Today Borden is growing with new houses and has greater ties with Sittingbourne. Many residents now commute to major towns or London to work.

Demography[edit]

Borden compared
2001 UK Census Borden ward Swale borough England
Population 2,154 122,801 49,138,831
Foreign born 3.1% 3.7% 9.2%
White 99.1% 98.1% 90.9%
Asian 0.5% 0.8% 4.6%
Black 0% 0.3% 2.3%
Christian 79.9% 75.9% 71.7%
Muslim 0.4% 0.4% 3.1%
Hindu 0.3% 0.2% 1.1%
No religion 13.4% 15.4% 14.6%
Unemployed 2.5% 3.5% 3.3%
Retired 13.4% 13.6% 13.5%

At the 2001 UK census, the Borden electoral ward had a population of 2,154. The ethnicity was 99.1% white, 0.3% mixed race, 0.5% Asian, 0% black and 0.1% other. The place of birth of residents was 96.9% United Kingdom, 0.4% Republic of Ireland, 0.7% other Western European countries, and 2% elsewhere. Religion was recorded as 79.9% Christian, 0.1% Buddhist, 0.3% Hindu, 0% Sikh, 0% Jewish, and 0.4% Muslim. 13.4% were recorded as having no religion, 0.3% had an alternative religion and 5.5% did not state their religion.[3]

The economic activity of residents aged 16–74 was 43.7% in full-time employment, 11.5% in part-time employment, 12.2% self-employed, 2.5% unemployed, 2.3% students with jobs, 2.6% students without jobs, 13.4% retired, 7% looking after home or family, 2.7% permanently sick or disabled and 2.1% economically inactive for other reasons. The industry of employment of residents was 17.1% retail, 16.3% manufacturing, 10.1% construction, 13.3% real estate, 7.7% health and social work, 6.8% education, 6.3% transport and communications, 5.1% public administration, 3.6% hotels and restaurants, 5.2% finance, 2.9% agriculture and 5.6% other. Compared with national figures, the ward had a relatively high proportion of workers in agriculture and construction. There were a relatively low proportion in health and social work, hotels and restaurants. Of the ward's residents aged 16–74, 16.7% had a higher education qualification or the equivalent, compared with 19.9% nationwide.[3]
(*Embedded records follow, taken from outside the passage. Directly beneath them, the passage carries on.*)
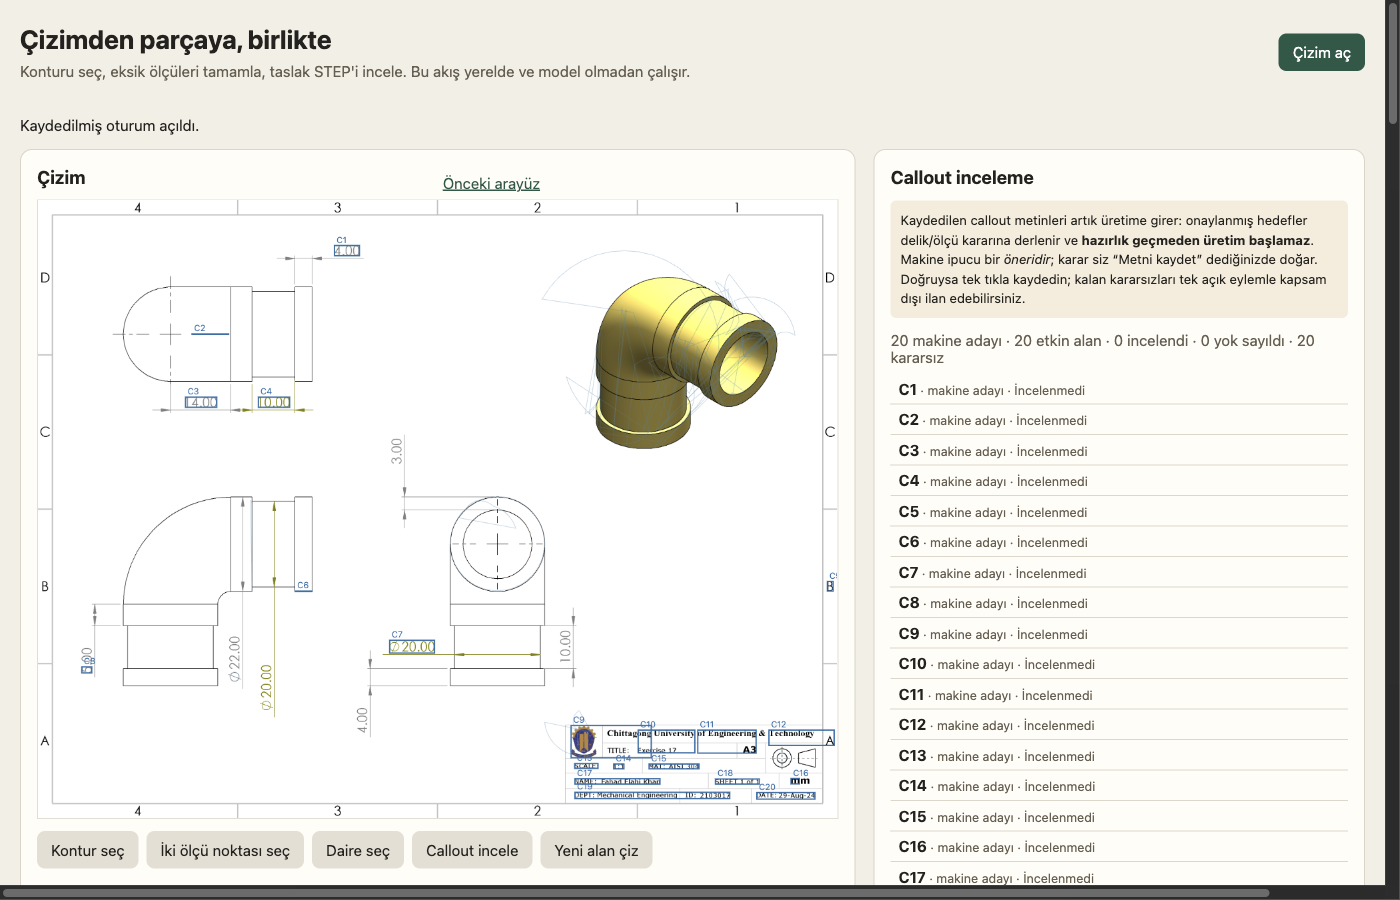
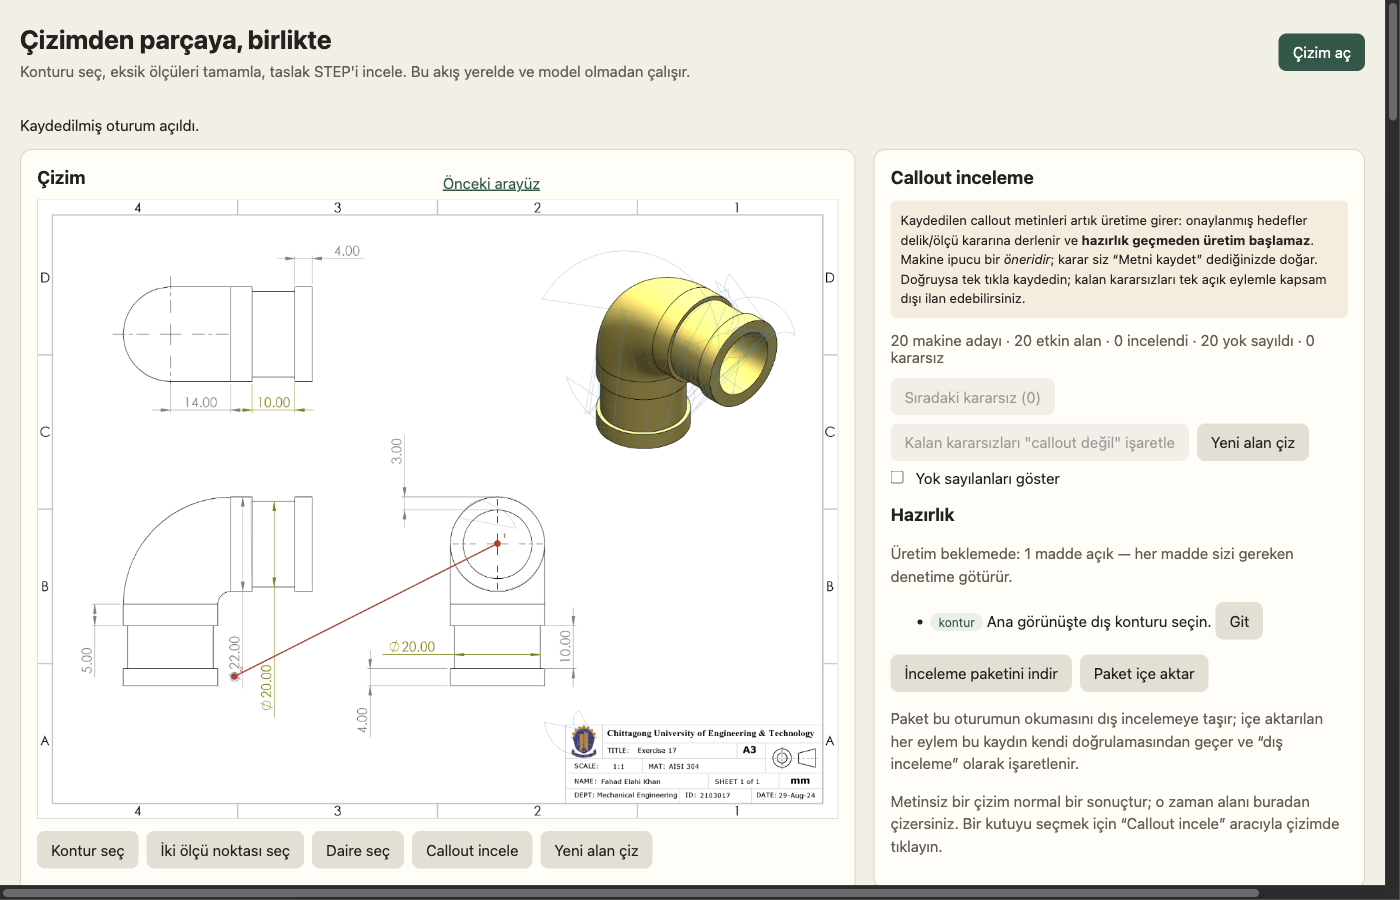
g11: surucu — kontur tiklamasi dogrudan (gorunur nokta); scroll dansi kaldirildi (kanit: diag ile profile_id kaydi)

diff --git a/eval/audits/20261007-guided-g11/g11_runner.py b/eval/audits/20261007-guided-g11/g11_runner.py
@@ -65,12 +65,15 @@ def canvas_point(page: C.Chrome, px_point: list) -> dict:
                page_y: window.scrollY + y}};""")
 
 
-def click_image_point(page: C.Chrome, px_point: list) -> None:
-    found = canvas_point(page, px_point)
-    page.ev(f"window.scrollTo(0, Math.max(0, {found['page_y']} - window.innerHeight / 2));")
-    time.sleep(0.3)
+def click_image_point(page: C.Chrome, px_point: list) -> dict:
+    """Viewport point of an image-space coordinate; click directly when visible (proven path)."""
     target = canvas_point(page, px_point)
+    if not (20 <= target["y"] <= 700 and 30 <= target["x"] <= 1100):
+        page.ev("$('sheet').scrollIntoView({block:'start'});")
+        time.sleep(0.4)
+        target = canvas_point(page, px_point)
     page.click(target["x"], target["y"])
+    return target
 
 
 def click_element(page, selector: str) -> None:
People[edit]

See also[edit]

References[edit]

  1. ^ Cook, Richard Yerkes (1905). Robergia: A Story of Old England. Philadelphia, (Press of E. Stern). p. 121. 
  2. ^ british listed buildings retrieved 20 July 2013
  3. ^ a b "Neighbourhood Statistics". Statistics.gov.uk. Retrieved 26 February 2008. 

External links[edit]

Media related to Borden, Kent at Wikimedia Commons